WORKING DATA =
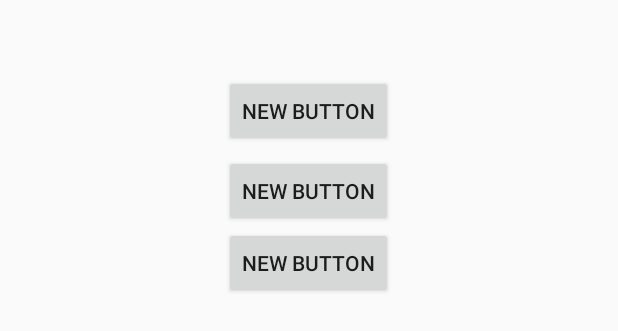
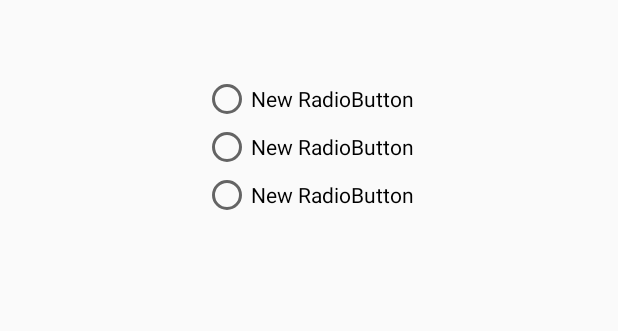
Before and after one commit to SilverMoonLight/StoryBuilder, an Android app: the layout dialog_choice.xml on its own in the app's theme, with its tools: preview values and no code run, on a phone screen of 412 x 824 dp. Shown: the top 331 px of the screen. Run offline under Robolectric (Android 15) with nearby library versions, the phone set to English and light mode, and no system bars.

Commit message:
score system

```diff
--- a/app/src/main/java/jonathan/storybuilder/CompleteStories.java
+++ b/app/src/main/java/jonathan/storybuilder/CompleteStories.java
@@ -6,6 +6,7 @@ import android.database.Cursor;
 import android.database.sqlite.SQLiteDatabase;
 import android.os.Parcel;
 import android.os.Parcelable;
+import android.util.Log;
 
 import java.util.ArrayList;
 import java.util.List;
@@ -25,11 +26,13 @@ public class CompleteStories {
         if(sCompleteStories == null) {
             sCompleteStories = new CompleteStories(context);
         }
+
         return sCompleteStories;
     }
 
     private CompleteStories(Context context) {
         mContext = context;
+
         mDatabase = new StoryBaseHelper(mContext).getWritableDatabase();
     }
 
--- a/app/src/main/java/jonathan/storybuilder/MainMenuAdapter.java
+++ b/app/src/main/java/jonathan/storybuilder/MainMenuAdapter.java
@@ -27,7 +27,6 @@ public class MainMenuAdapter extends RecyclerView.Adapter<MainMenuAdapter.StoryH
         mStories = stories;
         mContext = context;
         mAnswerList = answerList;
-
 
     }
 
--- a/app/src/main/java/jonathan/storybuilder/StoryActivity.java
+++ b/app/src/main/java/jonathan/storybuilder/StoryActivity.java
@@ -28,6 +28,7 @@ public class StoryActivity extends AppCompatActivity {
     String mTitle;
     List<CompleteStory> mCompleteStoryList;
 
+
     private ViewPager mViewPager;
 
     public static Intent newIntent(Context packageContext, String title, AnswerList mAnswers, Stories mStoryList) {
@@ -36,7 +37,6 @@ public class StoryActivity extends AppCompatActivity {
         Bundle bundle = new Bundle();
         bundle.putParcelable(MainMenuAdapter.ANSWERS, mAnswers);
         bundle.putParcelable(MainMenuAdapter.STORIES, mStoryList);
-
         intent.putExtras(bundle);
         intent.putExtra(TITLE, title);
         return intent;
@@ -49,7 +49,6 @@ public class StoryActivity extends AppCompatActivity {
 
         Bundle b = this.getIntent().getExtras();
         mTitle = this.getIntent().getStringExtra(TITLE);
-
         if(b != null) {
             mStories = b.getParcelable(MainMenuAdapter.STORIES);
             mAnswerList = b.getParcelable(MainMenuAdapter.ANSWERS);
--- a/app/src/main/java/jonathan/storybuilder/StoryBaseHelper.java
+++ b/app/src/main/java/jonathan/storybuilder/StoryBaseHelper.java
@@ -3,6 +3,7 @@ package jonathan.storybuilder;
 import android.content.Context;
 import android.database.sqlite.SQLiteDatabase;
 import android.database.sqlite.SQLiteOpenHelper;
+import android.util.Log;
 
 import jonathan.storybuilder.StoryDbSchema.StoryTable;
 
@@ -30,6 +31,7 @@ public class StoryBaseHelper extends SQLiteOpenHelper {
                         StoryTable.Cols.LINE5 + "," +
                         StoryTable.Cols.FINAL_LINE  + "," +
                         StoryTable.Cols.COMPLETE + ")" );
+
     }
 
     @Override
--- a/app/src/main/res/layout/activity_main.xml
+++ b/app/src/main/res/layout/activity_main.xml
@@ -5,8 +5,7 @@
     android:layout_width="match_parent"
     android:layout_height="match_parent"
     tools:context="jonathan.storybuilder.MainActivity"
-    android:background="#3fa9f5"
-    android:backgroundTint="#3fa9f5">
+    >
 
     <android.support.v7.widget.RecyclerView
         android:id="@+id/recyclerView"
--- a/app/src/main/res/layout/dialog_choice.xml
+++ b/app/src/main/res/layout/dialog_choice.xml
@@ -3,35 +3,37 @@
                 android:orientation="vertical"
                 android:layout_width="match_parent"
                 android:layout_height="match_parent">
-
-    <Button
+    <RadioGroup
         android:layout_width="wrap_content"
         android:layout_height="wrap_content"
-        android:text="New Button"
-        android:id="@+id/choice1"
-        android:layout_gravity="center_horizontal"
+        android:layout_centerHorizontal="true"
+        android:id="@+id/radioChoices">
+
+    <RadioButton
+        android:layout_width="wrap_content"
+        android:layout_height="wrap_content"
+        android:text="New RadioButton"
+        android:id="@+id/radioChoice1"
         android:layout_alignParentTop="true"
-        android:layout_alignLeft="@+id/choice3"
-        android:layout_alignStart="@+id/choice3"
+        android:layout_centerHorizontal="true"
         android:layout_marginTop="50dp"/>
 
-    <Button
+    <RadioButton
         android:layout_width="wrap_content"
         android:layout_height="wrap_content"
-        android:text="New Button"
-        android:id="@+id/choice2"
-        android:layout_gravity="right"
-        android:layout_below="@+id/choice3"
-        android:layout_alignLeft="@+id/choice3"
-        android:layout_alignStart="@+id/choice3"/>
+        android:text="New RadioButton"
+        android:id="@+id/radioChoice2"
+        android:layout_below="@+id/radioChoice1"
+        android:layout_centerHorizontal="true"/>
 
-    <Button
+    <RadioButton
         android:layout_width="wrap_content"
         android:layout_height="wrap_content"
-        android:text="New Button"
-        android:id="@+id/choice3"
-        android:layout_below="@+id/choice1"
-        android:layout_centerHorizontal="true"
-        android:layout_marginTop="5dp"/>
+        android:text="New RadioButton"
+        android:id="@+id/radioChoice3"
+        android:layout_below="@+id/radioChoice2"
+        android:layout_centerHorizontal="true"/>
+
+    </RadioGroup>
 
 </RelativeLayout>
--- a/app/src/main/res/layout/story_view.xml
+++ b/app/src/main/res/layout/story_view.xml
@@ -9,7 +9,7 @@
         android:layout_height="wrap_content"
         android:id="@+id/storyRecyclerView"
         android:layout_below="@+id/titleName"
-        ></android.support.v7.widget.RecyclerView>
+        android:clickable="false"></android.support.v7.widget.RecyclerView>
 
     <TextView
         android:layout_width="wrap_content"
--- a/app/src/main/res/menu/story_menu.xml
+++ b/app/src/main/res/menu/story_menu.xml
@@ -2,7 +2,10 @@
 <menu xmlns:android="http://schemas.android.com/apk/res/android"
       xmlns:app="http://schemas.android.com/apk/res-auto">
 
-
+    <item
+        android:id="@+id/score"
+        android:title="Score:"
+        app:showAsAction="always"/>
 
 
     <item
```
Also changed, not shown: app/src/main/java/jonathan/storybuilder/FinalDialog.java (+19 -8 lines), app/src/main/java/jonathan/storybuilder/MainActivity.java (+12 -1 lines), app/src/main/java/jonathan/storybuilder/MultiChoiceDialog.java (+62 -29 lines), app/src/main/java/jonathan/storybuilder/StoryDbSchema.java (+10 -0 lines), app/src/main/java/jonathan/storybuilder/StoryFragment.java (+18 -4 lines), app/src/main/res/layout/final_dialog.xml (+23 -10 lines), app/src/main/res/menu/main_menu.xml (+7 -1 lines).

TO DO = Please give the number of lines in the entries that contain the word "schemas", and nothing besides it.

FINISHED EXERCISE = 2